● Your instructions:
Please copy out each line of the entries in which "with" appears.
(Data supplied begins)
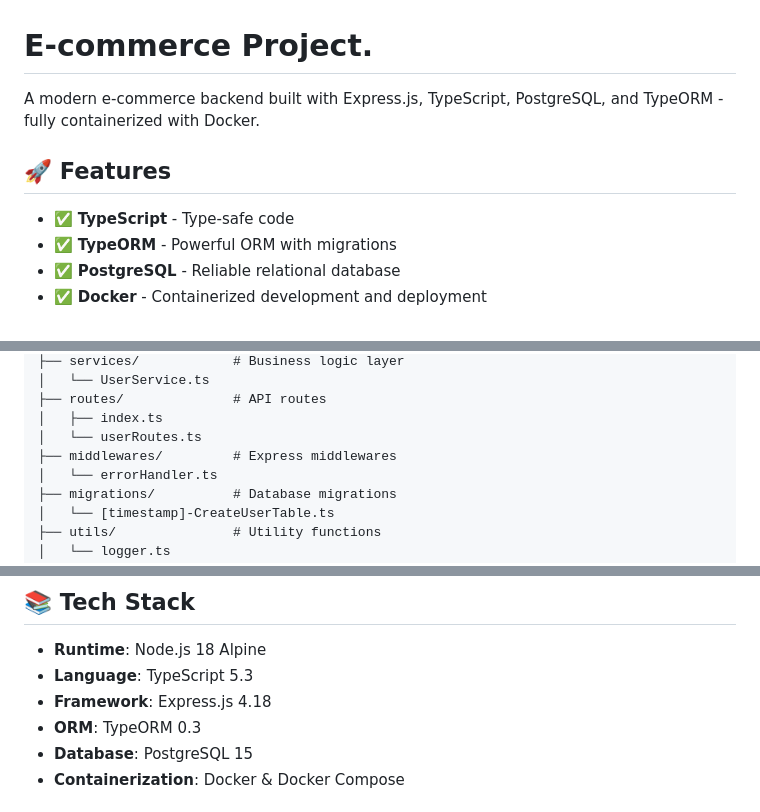
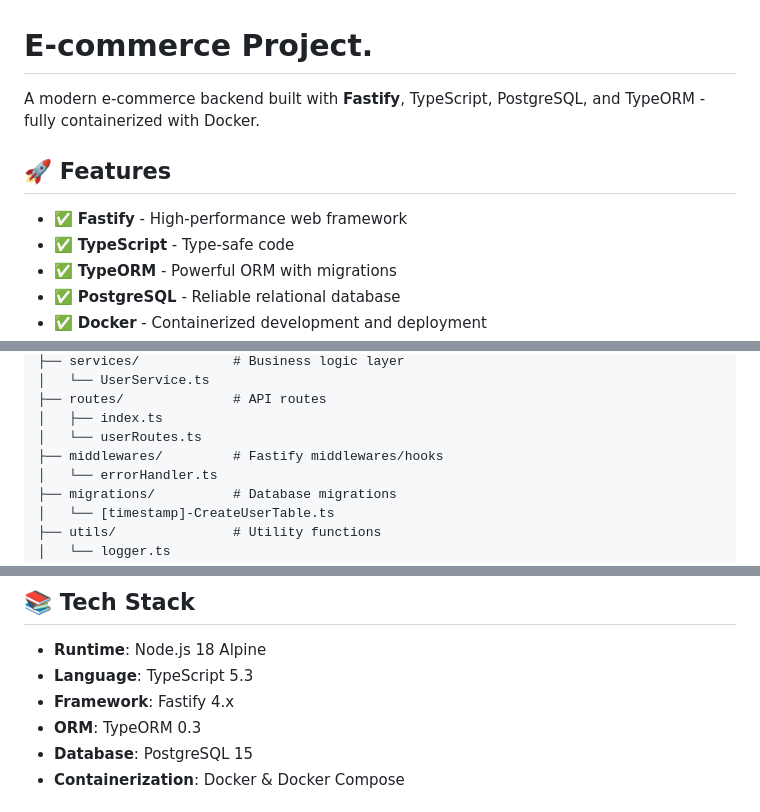
Before and after one commit to YehyaCh002/Ecommerce_project-, a Markdown page: README.md, 3 parts joined by grey strips. GitHub-like rendering.

Commit message:
docs: update README to reflect Fastify framework usage
Co-authored-by: YehyaCh002 <155022478+YehyaCh002@users.noreply.github.com>

```diff
--- a/README.md
+++ b/README.md
@@ -1,9 +1,10 @@
 # E-commerce Project.
 
-A modern e-commerce backend built with Express.js, TypeScript, PostgreSQL, and TypeORM - fully containerized with Docker.
+A modern e-commerce backend built with **Fastify**, TypeScript, PostgreSQL, and TypeORM - fully containerized with Docker.
 
 ## 🚀 Features
 
+- ✅ **Fastify** - High-performance web framework
 - ✅ **TypeScript** - Type-safe code
 - ✅ **TypeORM** - Powerful ORM with migrations
 - ✅ **PostgreSQL** - Reliable relational database
@@ -31,7 +32,7 @@ src/
 ├── routes/              # API routes
 │   ├── index.ts
 │   └── userRoutes.ts
-├── middlewares/         # Express middlewares
+├── middlewares/         # Fastify middlewares/hooks
 │   └── errorHandler.ts
 ├── migrations/          # Database migrations
 │   └── [timestamp]-CreateUserTable.ts
@@ -278,7 +279,7 @@ This project follows a **NestJS-inspired modular architecture**:
 
 - **Runtime**: Node.js 18 Alpine
 - **Language**: TypeScript 5.3
-- **Framework**: Express.js 4.18
+- **Framework**: Fastify 4.x
 - **ORM**: TypeORM 0.3
 - **Database**: PostgreSQL 15
 - **Containerization**: Docker & Docker Compose
```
(Data supplied ends)
● Exercise output:
-A modern e-commerce backend built with Express.js, TypeScript, PostgreSQL, and TypeORM - fully containerized with Docker.
+A modern e-commerce backend built with **Fastify**, TypeScript, PostgreSQL, and TypeORM - fully containerized with Docker.
 - ✅ **TypeORM** - Powerful ORM with migrations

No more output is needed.